Items listed in a dataset:
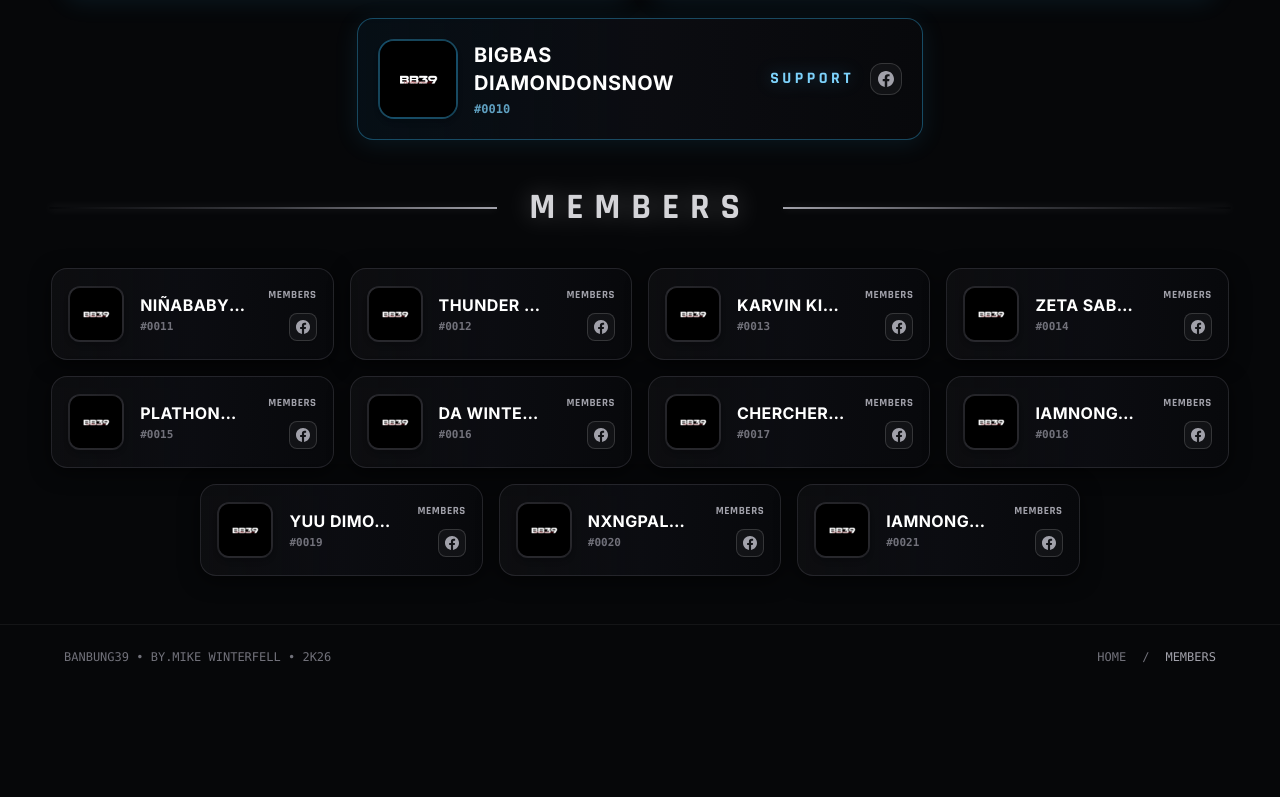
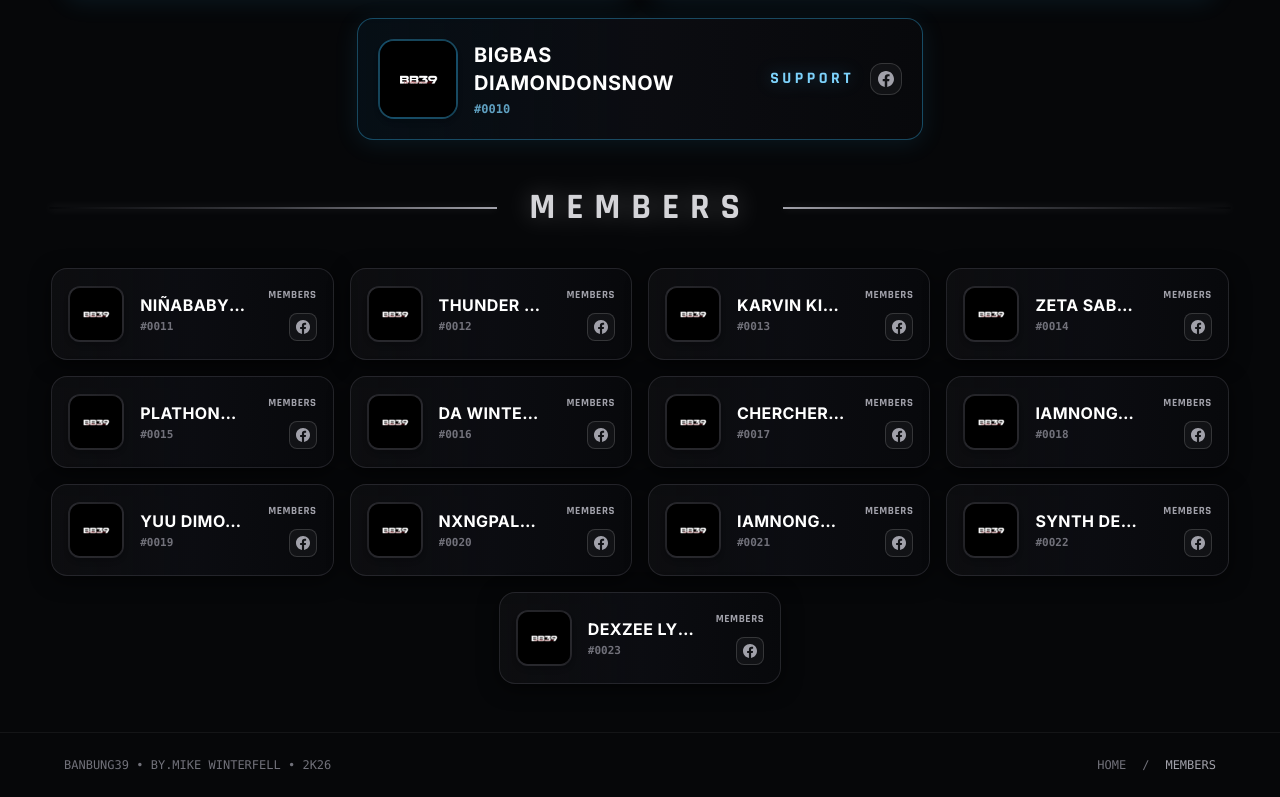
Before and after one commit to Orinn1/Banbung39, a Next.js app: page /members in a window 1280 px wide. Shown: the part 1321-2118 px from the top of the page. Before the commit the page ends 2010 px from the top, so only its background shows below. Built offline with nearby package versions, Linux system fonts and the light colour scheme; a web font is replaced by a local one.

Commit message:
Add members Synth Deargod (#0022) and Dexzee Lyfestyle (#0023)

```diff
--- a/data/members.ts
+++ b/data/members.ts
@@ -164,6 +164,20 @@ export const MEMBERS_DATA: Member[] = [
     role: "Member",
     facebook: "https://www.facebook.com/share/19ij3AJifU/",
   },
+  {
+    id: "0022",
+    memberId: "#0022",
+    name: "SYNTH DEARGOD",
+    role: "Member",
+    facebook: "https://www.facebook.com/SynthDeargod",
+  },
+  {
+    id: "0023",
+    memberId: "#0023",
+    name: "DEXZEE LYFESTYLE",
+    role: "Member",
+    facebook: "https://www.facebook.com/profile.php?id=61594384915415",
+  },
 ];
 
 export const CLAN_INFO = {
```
==
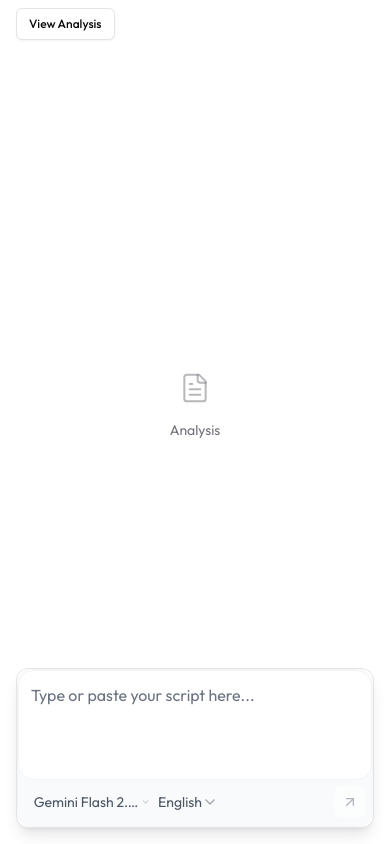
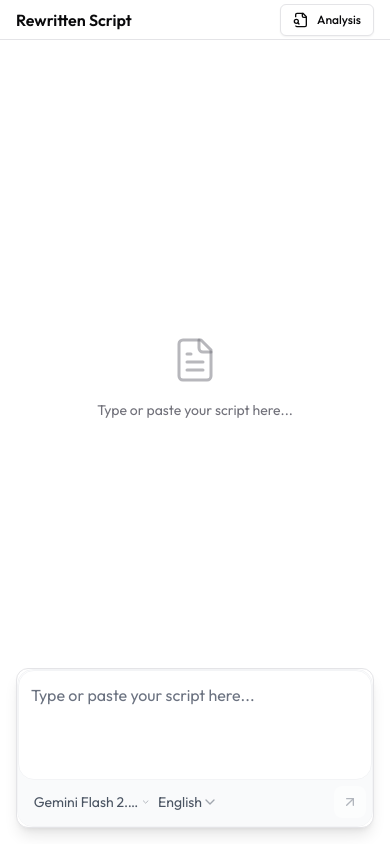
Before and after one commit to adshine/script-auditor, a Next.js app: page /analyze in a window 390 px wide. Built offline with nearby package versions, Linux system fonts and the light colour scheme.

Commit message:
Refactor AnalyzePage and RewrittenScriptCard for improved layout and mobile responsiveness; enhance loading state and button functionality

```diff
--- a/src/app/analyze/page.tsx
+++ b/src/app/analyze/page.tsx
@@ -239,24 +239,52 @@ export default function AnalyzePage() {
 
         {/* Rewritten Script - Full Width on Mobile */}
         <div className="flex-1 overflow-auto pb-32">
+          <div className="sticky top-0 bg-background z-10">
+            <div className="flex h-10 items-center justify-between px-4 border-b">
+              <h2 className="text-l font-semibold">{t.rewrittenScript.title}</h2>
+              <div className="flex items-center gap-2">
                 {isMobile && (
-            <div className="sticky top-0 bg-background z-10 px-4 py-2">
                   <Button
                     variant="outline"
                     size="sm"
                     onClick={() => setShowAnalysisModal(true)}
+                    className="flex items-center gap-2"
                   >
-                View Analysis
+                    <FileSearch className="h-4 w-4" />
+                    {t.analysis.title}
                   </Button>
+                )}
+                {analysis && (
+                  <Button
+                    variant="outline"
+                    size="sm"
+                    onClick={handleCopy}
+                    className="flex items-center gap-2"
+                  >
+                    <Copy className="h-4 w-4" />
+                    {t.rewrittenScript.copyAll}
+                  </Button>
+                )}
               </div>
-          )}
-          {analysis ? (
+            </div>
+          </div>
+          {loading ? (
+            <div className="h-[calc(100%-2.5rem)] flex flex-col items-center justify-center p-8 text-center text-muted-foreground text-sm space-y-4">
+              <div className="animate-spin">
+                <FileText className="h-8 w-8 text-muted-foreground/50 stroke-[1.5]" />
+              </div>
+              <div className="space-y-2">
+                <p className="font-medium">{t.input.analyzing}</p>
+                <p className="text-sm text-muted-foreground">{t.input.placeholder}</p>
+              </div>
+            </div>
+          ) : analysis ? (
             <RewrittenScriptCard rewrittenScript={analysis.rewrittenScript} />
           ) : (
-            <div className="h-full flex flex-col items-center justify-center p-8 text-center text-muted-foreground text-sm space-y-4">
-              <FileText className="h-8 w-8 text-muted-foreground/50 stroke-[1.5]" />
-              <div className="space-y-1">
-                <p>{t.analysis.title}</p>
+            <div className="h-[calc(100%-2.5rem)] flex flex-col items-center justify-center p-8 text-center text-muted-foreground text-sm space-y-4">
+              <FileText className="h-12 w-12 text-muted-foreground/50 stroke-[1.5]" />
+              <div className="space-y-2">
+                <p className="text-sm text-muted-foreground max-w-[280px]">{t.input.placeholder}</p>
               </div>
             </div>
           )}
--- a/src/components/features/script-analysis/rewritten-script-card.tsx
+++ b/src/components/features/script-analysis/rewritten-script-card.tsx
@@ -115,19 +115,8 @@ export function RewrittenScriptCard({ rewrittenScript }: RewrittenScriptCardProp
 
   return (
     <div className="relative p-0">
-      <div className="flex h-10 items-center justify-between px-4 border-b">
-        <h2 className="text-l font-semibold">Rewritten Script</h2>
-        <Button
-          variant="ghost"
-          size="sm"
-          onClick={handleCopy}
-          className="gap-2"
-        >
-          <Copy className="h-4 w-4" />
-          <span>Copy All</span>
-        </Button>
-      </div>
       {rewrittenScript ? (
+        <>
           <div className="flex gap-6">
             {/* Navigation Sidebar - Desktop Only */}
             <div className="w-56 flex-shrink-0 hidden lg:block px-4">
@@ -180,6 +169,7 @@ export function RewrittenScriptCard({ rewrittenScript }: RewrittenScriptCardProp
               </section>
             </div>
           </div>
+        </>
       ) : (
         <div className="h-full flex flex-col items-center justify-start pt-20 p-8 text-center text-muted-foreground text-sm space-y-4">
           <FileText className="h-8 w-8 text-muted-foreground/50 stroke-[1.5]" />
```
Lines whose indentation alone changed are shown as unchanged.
--
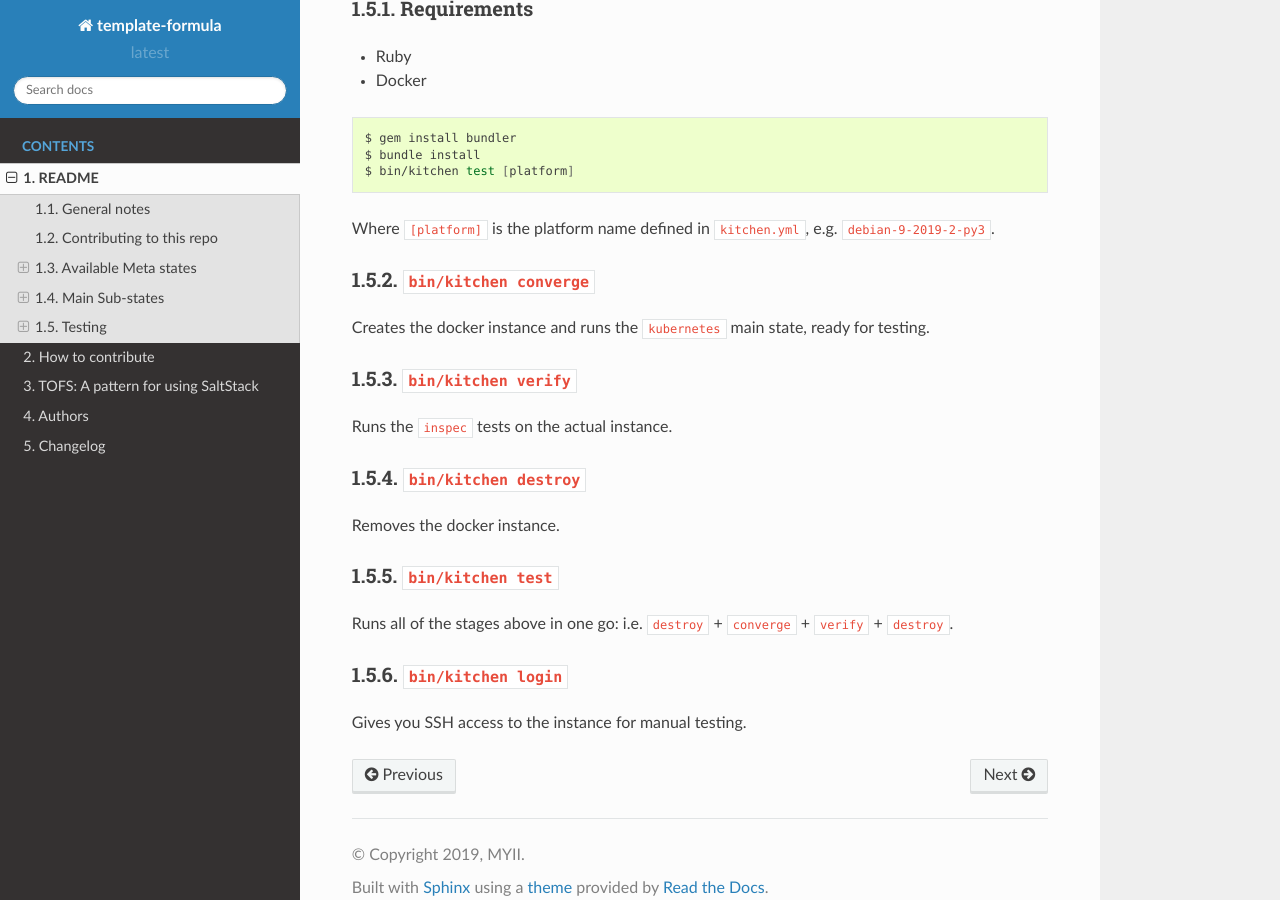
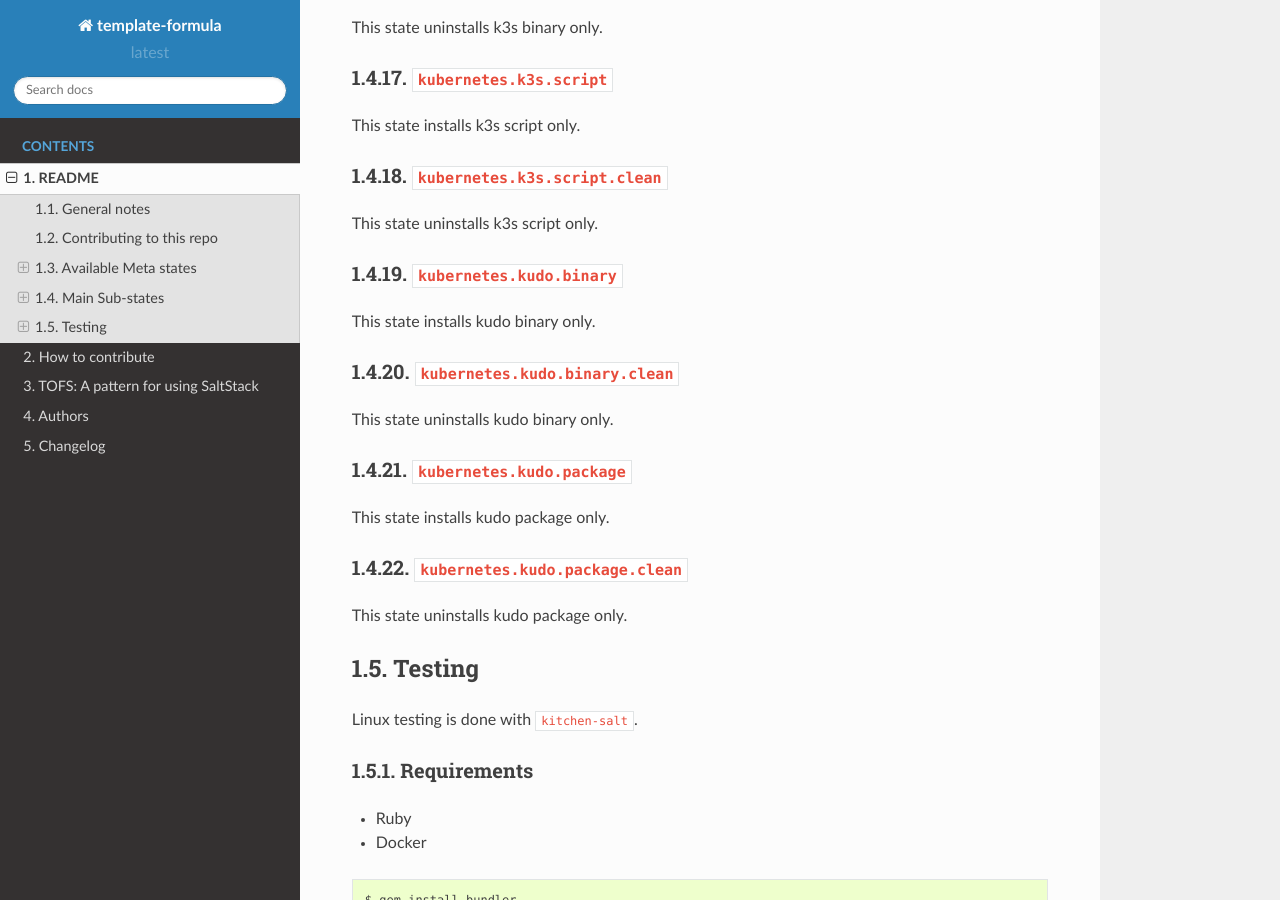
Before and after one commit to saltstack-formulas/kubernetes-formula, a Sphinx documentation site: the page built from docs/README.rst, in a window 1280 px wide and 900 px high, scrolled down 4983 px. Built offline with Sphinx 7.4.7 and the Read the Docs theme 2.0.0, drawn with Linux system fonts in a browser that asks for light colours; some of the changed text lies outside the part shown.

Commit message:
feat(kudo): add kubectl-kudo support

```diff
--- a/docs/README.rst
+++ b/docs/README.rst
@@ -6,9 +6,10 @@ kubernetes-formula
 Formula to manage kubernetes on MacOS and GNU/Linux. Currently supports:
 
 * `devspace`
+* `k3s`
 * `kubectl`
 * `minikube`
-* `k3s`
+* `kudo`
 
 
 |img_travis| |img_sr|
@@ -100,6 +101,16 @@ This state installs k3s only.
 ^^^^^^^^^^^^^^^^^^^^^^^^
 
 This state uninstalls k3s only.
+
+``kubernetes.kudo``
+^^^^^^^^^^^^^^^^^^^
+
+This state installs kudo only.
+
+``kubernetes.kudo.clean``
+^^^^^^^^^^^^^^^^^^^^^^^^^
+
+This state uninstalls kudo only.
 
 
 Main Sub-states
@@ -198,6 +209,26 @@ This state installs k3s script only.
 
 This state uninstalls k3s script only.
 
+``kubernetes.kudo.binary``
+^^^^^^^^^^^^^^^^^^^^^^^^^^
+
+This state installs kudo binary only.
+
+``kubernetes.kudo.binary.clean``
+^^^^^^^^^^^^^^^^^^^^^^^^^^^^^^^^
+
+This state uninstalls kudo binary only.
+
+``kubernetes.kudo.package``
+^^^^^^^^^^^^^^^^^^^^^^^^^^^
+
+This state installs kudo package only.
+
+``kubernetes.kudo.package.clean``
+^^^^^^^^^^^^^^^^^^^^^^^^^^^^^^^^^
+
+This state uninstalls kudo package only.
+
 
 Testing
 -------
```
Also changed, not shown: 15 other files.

EXERCISE GOAL: In the records above, each line with the string "This" should be copied.

EXERCISE ANSWER:
@@ -100,6 +101,16 @@ This state installs k3s only.
 This state uninstalls k3s only.
+This state installs kudo only.
+This state uninstalls kudo only.
@@ -198,6 +209,26 @@ This state installs k3s script only.
 This state uninstalls k3s script only.
+This state installs kudo binary only.
+This state uninstalls kudo binary only.
+This state installs kudo package only.
+This state uninstalls kudo package only.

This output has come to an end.